▸ **Exercise directions**
How many lines in the records below contain the string "width"? Answer with the number alone.

***

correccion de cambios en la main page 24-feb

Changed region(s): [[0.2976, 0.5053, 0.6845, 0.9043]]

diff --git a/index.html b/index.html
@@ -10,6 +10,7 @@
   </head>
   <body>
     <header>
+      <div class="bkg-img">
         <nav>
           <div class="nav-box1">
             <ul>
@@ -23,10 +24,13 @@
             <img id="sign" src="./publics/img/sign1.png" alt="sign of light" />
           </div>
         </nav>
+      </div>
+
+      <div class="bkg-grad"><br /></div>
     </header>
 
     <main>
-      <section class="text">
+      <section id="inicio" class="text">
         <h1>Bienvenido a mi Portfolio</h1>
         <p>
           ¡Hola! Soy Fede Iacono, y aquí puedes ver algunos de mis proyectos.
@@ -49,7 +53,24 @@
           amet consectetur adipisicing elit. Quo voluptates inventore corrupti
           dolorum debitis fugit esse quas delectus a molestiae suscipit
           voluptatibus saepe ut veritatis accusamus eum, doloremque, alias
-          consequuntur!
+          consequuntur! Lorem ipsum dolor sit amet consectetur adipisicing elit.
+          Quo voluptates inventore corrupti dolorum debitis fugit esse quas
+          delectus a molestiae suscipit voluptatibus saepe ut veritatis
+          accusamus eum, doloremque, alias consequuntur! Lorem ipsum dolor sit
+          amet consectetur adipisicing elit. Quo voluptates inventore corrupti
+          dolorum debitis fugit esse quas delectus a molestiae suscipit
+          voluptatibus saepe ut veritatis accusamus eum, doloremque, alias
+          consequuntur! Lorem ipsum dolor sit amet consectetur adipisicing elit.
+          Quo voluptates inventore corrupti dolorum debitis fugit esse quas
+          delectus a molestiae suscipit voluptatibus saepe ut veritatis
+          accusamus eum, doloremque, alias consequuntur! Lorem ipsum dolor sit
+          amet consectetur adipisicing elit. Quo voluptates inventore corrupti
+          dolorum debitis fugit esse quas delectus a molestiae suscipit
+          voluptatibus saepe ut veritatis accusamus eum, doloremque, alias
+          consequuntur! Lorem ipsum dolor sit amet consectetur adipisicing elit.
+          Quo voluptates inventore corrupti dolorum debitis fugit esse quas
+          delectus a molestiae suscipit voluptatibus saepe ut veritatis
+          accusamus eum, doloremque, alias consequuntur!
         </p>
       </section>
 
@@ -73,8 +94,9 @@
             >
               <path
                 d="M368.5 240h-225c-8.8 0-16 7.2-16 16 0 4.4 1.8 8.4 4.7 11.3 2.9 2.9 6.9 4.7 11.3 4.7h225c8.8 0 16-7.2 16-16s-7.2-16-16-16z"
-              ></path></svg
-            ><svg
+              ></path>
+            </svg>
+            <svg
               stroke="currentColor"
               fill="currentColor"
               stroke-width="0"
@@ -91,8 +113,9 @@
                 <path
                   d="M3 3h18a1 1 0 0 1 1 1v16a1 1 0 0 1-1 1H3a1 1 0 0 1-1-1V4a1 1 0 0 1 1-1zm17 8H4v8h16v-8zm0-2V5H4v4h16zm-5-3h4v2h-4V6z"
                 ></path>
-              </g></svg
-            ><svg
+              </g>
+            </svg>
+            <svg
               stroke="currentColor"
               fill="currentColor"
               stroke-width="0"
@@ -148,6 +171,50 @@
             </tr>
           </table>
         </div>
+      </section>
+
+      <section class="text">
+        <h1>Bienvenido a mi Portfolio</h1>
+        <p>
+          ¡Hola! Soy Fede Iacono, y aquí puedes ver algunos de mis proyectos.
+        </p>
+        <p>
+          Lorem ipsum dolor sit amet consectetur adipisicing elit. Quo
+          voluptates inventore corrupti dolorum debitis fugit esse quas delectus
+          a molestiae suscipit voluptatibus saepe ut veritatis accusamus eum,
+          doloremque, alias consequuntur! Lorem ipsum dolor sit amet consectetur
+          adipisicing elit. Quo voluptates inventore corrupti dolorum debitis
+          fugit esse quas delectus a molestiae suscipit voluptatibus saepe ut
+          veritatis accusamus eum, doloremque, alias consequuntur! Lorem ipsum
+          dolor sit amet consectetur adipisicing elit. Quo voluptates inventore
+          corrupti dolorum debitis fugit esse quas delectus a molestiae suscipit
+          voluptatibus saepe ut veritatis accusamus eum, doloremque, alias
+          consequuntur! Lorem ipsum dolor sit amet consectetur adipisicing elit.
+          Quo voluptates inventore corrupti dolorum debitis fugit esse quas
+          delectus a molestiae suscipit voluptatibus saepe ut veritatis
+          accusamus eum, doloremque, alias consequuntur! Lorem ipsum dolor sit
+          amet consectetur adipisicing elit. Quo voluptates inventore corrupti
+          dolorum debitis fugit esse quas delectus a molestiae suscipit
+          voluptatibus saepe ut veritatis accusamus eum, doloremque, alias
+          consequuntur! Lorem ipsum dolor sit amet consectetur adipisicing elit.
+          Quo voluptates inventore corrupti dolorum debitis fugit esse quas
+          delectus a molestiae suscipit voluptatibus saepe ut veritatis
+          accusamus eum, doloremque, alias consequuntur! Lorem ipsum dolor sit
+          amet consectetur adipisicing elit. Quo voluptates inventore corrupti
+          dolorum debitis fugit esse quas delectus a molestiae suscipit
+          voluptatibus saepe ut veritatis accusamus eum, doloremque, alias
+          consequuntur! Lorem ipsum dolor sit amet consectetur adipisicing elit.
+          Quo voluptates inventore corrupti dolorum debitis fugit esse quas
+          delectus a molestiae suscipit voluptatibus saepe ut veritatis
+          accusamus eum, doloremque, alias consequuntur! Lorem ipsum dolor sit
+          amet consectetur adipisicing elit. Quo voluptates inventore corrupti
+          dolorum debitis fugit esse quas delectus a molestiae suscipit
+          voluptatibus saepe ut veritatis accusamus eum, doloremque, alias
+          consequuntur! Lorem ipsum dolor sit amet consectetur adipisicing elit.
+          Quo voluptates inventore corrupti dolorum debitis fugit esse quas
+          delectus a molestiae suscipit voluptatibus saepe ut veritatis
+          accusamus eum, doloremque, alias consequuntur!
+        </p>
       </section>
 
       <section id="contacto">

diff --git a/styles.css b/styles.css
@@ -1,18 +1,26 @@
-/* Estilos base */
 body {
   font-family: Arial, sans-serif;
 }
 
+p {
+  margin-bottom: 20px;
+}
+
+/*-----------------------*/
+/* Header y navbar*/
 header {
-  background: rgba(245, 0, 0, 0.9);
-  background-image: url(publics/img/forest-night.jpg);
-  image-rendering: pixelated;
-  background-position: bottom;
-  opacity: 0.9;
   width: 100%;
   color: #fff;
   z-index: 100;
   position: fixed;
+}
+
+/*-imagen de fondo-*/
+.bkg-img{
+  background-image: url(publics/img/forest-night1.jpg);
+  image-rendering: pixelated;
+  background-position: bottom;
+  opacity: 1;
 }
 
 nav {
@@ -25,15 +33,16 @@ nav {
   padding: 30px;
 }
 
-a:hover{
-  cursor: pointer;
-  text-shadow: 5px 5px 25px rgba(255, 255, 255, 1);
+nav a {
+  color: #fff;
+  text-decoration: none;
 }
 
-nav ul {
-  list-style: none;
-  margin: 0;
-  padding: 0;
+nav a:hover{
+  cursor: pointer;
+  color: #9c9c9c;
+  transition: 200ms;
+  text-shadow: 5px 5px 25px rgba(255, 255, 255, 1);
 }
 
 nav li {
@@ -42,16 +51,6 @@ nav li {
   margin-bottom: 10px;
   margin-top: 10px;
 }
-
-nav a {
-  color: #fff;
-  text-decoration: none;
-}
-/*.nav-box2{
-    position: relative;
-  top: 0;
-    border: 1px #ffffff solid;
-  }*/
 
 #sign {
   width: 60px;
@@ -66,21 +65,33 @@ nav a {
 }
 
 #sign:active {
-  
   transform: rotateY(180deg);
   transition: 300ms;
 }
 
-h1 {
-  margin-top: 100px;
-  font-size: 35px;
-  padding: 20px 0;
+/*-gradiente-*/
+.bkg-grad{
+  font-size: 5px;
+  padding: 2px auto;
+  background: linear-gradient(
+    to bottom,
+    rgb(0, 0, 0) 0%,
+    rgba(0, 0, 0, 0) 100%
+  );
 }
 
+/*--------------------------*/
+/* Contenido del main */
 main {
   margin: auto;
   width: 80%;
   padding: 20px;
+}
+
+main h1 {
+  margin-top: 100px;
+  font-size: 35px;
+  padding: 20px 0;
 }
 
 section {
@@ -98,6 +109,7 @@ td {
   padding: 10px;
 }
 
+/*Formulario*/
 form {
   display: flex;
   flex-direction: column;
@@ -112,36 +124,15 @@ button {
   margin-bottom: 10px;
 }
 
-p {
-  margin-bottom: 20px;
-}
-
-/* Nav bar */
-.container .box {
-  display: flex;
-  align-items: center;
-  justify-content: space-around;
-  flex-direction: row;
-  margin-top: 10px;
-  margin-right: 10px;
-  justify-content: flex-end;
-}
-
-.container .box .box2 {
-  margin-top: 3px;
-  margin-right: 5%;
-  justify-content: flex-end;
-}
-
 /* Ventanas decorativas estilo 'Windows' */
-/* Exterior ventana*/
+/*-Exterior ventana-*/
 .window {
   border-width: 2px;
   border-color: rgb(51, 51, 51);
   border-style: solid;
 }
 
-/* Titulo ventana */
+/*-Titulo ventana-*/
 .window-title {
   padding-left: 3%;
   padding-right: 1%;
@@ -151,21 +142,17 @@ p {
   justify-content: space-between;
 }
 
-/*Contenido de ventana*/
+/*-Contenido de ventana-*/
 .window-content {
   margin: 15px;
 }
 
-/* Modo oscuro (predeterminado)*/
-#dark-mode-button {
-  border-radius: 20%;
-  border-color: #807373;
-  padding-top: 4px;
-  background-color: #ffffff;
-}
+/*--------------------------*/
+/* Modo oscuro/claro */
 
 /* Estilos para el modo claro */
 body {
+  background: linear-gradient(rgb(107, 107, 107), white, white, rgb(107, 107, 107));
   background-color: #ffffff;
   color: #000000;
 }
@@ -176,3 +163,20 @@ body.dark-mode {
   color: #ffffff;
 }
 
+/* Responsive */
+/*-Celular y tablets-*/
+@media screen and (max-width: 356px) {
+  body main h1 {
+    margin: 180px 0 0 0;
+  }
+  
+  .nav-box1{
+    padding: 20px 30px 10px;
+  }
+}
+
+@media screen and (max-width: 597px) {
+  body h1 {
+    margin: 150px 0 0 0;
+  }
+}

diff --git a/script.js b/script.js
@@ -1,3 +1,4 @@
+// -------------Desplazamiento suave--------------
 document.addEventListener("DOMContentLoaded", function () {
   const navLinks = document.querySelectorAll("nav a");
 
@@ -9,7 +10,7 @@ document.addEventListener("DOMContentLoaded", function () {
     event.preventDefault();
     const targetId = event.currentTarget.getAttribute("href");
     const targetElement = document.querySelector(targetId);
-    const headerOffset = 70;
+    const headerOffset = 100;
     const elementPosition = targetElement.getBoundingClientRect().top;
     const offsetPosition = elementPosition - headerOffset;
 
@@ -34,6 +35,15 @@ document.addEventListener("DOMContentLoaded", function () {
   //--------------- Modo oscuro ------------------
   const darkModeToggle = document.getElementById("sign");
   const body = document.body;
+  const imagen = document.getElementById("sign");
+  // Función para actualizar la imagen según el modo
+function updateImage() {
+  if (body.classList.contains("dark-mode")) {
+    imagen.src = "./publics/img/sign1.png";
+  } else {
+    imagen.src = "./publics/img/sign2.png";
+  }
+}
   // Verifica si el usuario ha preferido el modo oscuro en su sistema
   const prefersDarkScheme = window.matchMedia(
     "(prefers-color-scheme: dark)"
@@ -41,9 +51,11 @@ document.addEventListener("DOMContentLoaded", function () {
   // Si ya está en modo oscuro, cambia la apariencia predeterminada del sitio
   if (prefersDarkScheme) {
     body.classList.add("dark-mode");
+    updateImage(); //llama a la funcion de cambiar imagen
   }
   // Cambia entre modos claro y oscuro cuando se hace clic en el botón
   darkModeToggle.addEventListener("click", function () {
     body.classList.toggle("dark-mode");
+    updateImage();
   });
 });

***

▸ **Your response**
8